(Structured diff data)
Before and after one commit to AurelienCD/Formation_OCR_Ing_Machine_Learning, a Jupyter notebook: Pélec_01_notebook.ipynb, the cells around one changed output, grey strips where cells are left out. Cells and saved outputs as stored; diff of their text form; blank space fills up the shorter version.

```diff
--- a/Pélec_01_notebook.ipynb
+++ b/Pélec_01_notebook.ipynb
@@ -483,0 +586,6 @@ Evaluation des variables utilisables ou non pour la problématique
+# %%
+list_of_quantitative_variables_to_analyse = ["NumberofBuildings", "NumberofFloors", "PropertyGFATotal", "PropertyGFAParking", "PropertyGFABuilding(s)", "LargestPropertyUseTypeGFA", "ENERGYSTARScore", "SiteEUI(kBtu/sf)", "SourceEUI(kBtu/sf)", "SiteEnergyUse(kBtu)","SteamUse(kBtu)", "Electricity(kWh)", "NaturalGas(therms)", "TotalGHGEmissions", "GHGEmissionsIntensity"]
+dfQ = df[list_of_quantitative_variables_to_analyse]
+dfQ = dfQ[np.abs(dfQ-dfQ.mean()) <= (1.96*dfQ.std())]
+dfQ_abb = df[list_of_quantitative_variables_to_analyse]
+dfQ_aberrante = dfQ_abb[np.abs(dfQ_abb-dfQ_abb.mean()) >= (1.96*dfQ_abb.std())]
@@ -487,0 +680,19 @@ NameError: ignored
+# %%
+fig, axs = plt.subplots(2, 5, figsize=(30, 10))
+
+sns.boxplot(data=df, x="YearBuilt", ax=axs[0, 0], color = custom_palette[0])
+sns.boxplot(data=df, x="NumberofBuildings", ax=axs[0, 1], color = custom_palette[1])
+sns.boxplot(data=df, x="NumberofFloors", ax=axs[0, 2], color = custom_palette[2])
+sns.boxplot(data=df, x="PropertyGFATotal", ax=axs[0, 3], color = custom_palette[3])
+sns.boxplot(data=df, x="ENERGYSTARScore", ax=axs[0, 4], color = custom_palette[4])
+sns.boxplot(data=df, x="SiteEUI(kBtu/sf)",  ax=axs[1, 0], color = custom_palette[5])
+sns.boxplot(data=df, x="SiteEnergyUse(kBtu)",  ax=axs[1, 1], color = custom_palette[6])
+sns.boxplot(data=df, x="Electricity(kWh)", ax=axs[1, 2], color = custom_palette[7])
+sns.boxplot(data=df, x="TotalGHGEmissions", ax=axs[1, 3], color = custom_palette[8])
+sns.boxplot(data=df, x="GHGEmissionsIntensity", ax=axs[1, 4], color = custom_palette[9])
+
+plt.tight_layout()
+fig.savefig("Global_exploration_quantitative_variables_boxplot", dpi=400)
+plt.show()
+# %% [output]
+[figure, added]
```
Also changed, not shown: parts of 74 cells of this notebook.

Problem description —
The word "SiteEUI" may appear in several lines of the data; copy every line where it does.

Answer box —
+list_of_quantitative_variables_to_analyse = ["NumberofBuildings", "NumberofFloors", "PropertyGFATotal", "PropertyGFAParking", "PropertyGFABuilding(s)", "LargestPropertyUseTypeGFA", "ENERGYSTARScore", "SiteEUI(kBtu/sf)", "SourceEUI(kBtu/sf)", "SiteEnergyUse(kBtu)","SteamUse(kBtu)", "Electricity(kWh)", "NaturalGas(therms)", "TotalGHGEmissions", "GHGEmissionsIntensity"]
+sns.boxplot(data=df, x="SiteEUI(kBtu/sf)",  ax=axs[1, 0], color = custom_palette[5])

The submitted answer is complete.